Work required
Every line that contains "favicon" must be located and copied from the data.

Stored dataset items

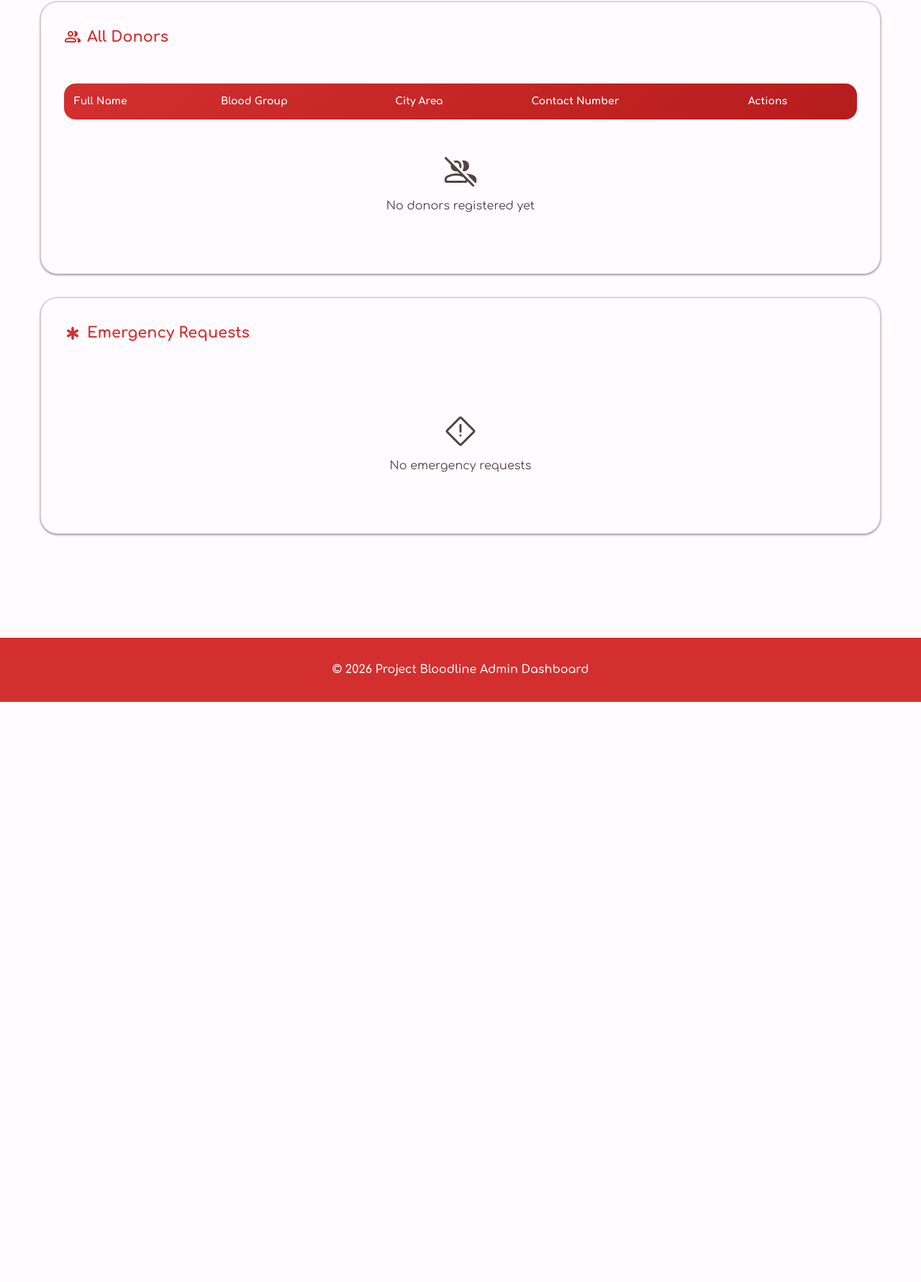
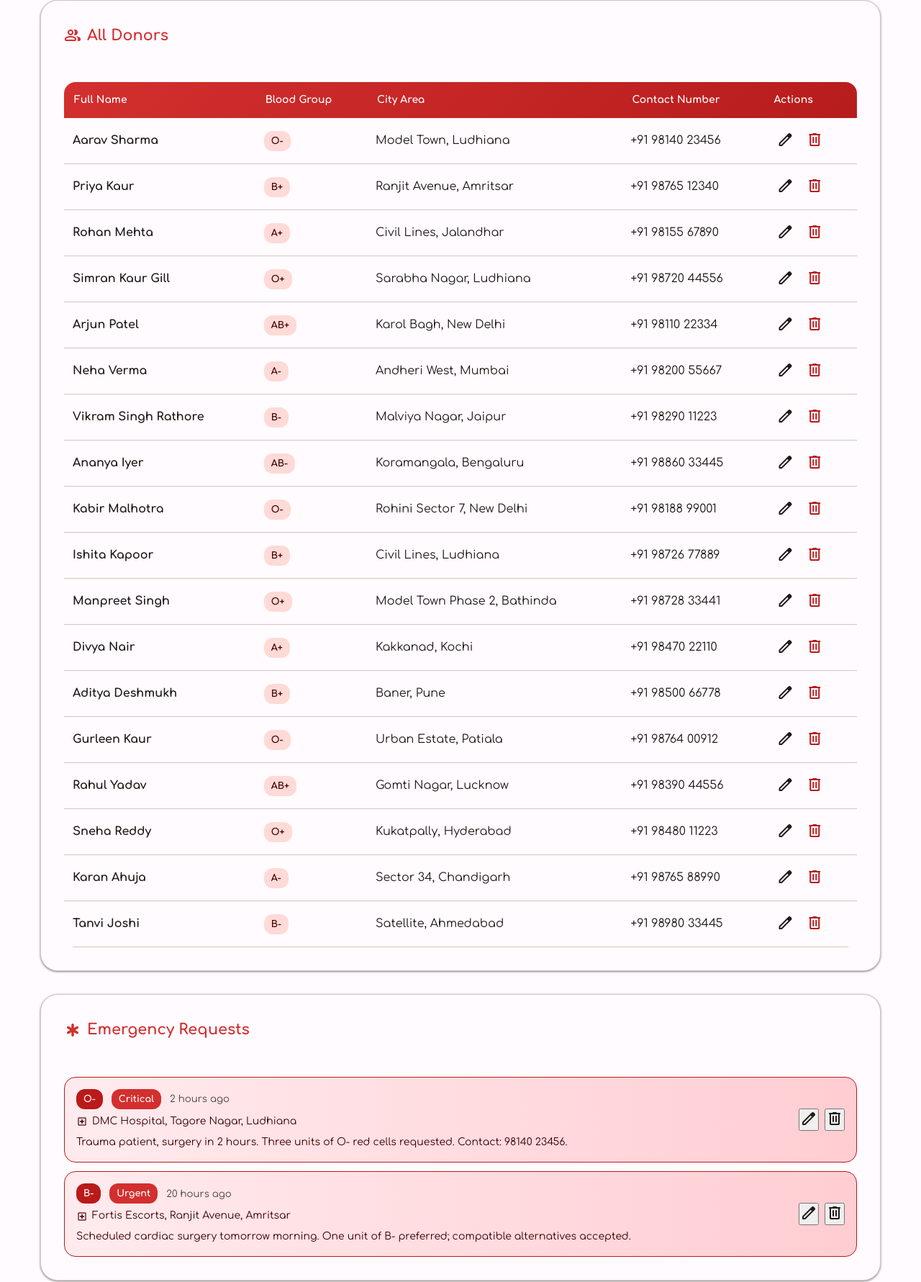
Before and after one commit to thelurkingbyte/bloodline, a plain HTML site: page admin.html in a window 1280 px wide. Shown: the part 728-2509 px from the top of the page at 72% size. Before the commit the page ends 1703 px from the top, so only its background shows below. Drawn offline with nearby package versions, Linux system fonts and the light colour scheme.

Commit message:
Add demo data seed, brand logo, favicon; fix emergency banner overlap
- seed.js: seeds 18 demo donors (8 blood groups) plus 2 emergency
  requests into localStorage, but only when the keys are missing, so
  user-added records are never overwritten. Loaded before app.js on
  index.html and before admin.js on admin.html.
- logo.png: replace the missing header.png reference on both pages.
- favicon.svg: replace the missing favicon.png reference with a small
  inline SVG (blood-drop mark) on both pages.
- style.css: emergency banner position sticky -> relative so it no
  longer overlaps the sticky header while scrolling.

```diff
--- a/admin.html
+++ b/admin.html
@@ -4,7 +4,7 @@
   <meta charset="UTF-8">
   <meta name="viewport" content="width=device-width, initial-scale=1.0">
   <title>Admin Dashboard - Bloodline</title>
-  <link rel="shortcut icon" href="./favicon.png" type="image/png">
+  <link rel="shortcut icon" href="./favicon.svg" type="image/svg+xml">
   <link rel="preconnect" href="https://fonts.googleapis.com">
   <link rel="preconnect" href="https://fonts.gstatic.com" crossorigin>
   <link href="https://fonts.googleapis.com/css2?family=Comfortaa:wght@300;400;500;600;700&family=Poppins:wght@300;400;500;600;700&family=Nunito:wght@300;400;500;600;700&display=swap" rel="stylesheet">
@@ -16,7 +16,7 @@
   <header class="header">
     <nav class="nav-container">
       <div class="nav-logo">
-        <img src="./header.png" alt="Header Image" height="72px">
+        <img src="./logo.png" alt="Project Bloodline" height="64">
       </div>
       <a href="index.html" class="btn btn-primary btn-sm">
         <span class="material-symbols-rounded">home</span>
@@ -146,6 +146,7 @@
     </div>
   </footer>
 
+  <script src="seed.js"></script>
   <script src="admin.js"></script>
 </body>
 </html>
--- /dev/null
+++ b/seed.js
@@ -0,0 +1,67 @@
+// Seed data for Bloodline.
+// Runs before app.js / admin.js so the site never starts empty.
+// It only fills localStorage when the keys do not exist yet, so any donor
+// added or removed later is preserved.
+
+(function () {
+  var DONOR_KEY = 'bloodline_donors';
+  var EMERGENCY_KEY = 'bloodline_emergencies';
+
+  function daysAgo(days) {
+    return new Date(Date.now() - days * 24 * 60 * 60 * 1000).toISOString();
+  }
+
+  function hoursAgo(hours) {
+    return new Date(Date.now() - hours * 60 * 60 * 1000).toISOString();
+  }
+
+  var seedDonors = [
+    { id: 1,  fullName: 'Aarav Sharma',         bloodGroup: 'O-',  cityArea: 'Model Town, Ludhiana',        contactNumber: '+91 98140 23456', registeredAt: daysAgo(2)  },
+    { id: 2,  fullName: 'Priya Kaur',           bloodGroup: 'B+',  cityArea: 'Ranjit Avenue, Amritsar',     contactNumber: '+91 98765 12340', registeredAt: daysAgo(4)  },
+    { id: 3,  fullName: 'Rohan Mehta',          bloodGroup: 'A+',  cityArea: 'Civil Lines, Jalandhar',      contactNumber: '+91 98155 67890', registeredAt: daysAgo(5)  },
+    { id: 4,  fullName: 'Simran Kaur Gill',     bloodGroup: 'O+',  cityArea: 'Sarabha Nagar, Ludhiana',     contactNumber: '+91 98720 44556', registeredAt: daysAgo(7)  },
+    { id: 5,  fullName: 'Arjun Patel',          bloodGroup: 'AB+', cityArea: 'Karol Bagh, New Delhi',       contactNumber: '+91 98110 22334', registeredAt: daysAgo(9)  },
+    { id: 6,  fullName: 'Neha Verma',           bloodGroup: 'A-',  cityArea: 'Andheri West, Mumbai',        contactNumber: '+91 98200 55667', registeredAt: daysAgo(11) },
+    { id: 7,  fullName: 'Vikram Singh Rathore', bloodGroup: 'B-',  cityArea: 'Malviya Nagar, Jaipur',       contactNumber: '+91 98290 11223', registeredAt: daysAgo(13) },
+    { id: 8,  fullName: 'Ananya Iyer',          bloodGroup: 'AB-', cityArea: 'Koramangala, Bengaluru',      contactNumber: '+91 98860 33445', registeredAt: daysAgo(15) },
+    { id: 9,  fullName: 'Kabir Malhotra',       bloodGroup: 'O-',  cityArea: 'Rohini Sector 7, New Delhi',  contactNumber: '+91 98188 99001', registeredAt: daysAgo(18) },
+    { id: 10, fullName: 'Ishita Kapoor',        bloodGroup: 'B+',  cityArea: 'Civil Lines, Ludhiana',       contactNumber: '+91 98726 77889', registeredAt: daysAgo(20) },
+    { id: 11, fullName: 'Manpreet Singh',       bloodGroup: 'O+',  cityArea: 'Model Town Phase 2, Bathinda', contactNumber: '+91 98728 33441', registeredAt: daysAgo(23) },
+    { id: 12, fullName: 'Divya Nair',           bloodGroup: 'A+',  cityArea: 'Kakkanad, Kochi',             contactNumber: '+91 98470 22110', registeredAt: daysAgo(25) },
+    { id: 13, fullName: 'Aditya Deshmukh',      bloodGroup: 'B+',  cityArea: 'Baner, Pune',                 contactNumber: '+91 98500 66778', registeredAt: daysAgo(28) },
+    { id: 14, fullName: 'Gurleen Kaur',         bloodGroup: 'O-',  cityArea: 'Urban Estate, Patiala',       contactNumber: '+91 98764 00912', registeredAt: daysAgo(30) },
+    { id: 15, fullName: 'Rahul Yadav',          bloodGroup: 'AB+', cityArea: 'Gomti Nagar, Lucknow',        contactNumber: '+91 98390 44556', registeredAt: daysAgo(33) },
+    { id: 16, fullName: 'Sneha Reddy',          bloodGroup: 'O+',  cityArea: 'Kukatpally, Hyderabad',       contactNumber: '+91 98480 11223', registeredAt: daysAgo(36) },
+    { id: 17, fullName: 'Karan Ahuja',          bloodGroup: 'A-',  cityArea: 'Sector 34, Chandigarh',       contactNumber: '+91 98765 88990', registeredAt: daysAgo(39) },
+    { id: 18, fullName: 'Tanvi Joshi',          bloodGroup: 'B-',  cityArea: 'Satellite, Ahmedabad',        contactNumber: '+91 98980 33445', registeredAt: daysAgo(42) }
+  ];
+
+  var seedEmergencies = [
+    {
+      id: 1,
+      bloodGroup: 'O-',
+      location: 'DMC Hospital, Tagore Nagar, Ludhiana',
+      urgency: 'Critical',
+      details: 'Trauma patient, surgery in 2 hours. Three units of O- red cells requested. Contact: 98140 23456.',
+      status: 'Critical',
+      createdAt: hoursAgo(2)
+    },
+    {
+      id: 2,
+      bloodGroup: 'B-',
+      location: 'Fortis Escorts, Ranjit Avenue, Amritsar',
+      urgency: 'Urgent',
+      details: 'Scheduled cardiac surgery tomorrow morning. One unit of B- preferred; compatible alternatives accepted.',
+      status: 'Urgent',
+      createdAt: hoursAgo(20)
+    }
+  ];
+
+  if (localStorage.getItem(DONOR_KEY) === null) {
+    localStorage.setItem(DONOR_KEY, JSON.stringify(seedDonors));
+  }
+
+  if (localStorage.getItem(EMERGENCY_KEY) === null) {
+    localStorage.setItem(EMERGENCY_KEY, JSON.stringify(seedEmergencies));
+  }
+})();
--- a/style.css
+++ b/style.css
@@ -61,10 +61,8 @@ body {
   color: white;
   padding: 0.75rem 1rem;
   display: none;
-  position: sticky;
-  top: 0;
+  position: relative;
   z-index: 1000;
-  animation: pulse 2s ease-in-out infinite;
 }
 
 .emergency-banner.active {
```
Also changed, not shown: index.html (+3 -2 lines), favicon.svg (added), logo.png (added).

Exercise answer
Add demo data seed, brand logo, favicon; fix emergency banner overlap
- favicon.svg: replace the missing favicon.png reference with a small
-  <link rel="shortcut icon" href="./favicon.png" type="image/png">
+  <link rel="shortcut icon" href="./favicon.svg" type="image/svg+xml">
Also changed, not shown: index.html (+3 -2 lines), favicon.svg (added), logo.png (added).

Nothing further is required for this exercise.